Nothing sounded appealing yesterday, so I did a half hour of strength training in silence (as silent as my house gets with three dogs). I realize I need to do this more often because I get a better workout when I concentrate on the moves rather than sing “Mas Tequila” at the top of my lungs.
Instead of music or news or a podcast, I listened to the Pink Panther neon wall clock ticking loudly on every second. I followed its cadence while lifting rather than the cadence in my head because, as I learned, 10 Lynn seconds is about 6 or 7 real seconds. Amazing the difference 3 or 4 seconds can make. Just ask my obliques. Fifteen to 20 reps, 3 sets…that’s 2-3 additional minutes per exercise. Yikes.
After the ST at home, I went to the gym and did cardio for 50 minutes. With all the thinking and music listening I do to distract me, the exercise itself becomes tertiary. I just muscle through doing the same old same old and wishing it was over. Halfway through my workout yesterday, the song “The More You Ignore Me…” by Morrissey came on. I forgot I’d added that to my playlist.
“The more you ignore me The closer I get You're wasting your time The more you ignore me The closer I get You're wasting your time”
It was like Morrissey was channeling my body. “Stop ignoring me!” it was saying. “Pay attention!”
I focused on my thighs and calves and heart rate and realized, yes, I really was being an ignorant nit. I could do better, work harder, stop wasting my time. So I cranked up the arc trainer to 50 and a 7 incline, found “Mas Tequila” on the playlist, and stepped in time to the beat (no, I didn’t sing). I paid attention to everything me. I felt every drip of sweat fall over my nose and watched them drip to the floor. I felt my feet and legs and arms and abs. For 3 minutes it was just me, my myself and I. Well, and Sammy, too, but I didn’t engage in my usual fantasy of drinking tequila in Baja and licking the salt off of…oh never mind.

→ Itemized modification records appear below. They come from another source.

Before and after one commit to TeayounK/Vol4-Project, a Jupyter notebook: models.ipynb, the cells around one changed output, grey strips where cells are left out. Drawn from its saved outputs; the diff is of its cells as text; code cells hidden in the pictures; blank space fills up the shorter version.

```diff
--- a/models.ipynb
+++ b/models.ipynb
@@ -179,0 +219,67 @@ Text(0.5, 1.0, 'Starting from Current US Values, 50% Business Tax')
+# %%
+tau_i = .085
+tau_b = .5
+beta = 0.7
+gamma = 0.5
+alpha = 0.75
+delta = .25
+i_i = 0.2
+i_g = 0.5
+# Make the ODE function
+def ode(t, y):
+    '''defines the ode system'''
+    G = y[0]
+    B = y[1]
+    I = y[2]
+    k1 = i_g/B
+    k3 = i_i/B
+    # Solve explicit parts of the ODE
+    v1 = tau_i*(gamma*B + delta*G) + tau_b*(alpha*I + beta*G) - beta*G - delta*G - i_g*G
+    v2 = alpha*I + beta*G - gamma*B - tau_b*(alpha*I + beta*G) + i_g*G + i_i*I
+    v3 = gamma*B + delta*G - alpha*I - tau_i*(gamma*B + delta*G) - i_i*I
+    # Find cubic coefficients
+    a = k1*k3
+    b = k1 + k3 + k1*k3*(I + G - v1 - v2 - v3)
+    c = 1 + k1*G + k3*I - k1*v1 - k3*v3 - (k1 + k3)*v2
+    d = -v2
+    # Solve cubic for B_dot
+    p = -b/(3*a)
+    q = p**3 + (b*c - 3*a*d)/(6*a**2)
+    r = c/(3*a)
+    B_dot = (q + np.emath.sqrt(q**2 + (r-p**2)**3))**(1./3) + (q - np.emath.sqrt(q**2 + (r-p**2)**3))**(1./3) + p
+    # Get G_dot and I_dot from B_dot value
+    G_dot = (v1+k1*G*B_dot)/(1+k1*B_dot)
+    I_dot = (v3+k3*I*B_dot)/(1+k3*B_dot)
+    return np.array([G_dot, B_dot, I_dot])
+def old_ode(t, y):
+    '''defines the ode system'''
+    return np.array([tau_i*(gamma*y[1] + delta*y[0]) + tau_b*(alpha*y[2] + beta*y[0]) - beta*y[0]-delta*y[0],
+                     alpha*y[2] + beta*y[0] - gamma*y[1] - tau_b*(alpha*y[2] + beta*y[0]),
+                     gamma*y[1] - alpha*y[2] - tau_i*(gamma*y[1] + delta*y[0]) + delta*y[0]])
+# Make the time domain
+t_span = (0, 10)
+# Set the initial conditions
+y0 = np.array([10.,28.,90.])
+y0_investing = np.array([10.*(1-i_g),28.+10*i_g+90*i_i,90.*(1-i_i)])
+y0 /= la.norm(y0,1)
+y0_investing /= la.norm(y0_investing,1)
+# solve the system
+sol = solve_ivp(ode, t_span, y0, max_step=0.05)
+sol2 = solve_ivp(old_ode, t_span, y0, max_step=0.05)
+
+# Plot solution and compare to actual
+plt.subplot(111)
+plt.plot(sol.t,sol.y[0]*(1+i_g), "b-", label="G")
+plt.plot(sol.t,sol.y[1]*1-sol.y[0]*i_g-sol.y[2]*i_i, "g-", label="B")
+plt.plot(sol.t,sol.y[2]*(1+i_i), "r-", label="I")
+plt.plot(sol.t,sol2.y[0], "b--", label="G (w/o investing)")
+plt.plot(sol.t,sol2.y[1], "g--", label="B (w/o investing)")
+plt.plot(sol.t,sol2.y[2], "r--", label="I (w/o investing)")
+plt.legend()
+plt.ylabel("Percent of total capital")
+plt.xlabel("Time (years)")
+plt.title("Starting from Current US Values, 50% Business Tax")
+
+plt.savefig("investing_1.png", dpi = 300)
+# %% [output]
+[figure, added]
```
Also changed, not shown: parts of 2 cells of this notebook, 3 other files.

Today, I rode my spiffy new recumbent bike in silence. I thought I’d go stark raving mad, but it wasn’t too bad. I learned where I need to focus, so hopefully that will become second nature with some practice.
I am easily distracted, though. My mind wanders all over the place, whether I’m exercising or writing or whatever. For instance, the first thing I wanted to do this morning was pay bills and balance the checkbook. I got up from my desk in my office to retrieve my checkbook in my purse hanging on a chair in the dining room. On my way, I remembered I wanted to plan meals for the week. I wandered into the kitchen, dug out cookbooks, figured out the plan, and then walked back to my office. I sat down and thought, Wait. I need my checkbook. Back to the dining room. On the way, I remembered I wanted to add soap and paprika to the grocery list. But before I could do that, I had to turn off the electric candles in the windows, open the shades, make some tea and pick out workout clothes. I got back to my desk and still didn’t have my checkbook.
This is a recurring issue for me. Even after yesterday’s intentional mindfulness during exercise and I was feeling so good about how well I’d done, today comes and I have to start all over again.
And that’s OK. I didn’t lose weight overnight. I can’t train my mind to pay attention overnight, either, right?
Now I’m really going to go pay bills and balance my checkbook. Really. I am.